The word "shown" marks the lines to keep; find each one in the data and copy it.

————————

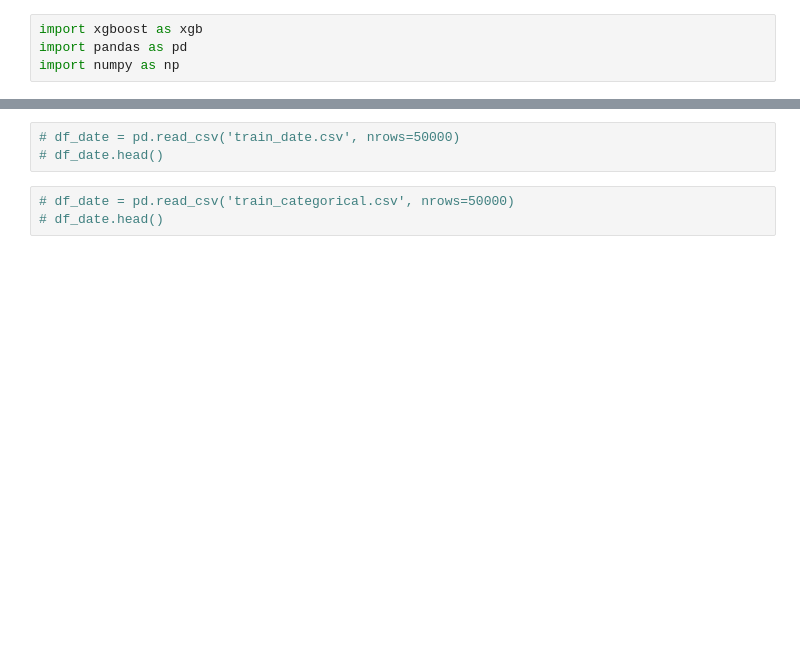
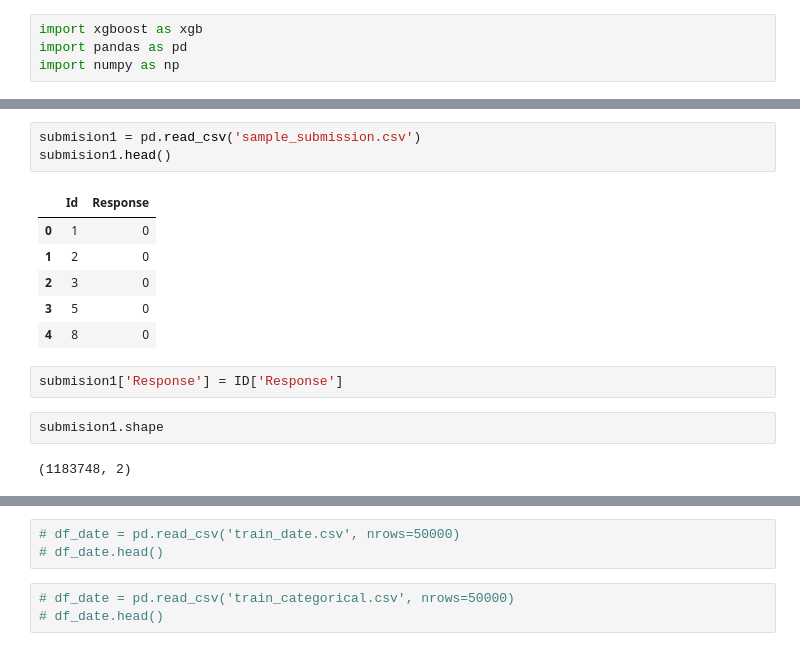
Before and after one commit to JeanFraga/Sprint-Challenge-Build-Week, a Jupyter notebook: kaggle-Bosch.ipynb, the cells around one changed output, grey strips where cells are left out. Saved outputs shown, nothing was run; the diff lists cells and outputs as text; blank space fills up the shorter version.

```diff
--- a/kaggle-Bosch.ipynb
+++ b/kaggle-Bosch.ipynb
@@ -15,0 +95,16 @@ df_numeric.head()
+# %%
+submision1 = pd.read_csv('sample_submission.csv')
+submision1.head()
+# %% [output]
+|  | Id | Response |
+| 0 | 1 | 0 |
+| 1 | 2 | 0 |
+| 2 | 3 | 0 |
+| 3 | 5 | 0 |
+| 4 | 8 | 0 |
+# %%
+submision1['Response'] = ID['Response']
+# %%
+submision1.shape
+# %% [output]
+(1183748, 2)
```
Also changed, not shown: parts of 20 cells of this notebook.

————————

- _WRITTEN RESPONSE_:
Before and after one commit to JeanFraga/Sprint-Challenge-Build-Week, a Jupyter notebook: kaggle-Bosch.ipynb, the cells around one changed output, grey strips where cells are left out. Saved outputs shown, nothing was run; the diff lists cells and outputs as text; blank space fills up the shorter version.
Also changed, not shown: parts of 20 cells of this notebook.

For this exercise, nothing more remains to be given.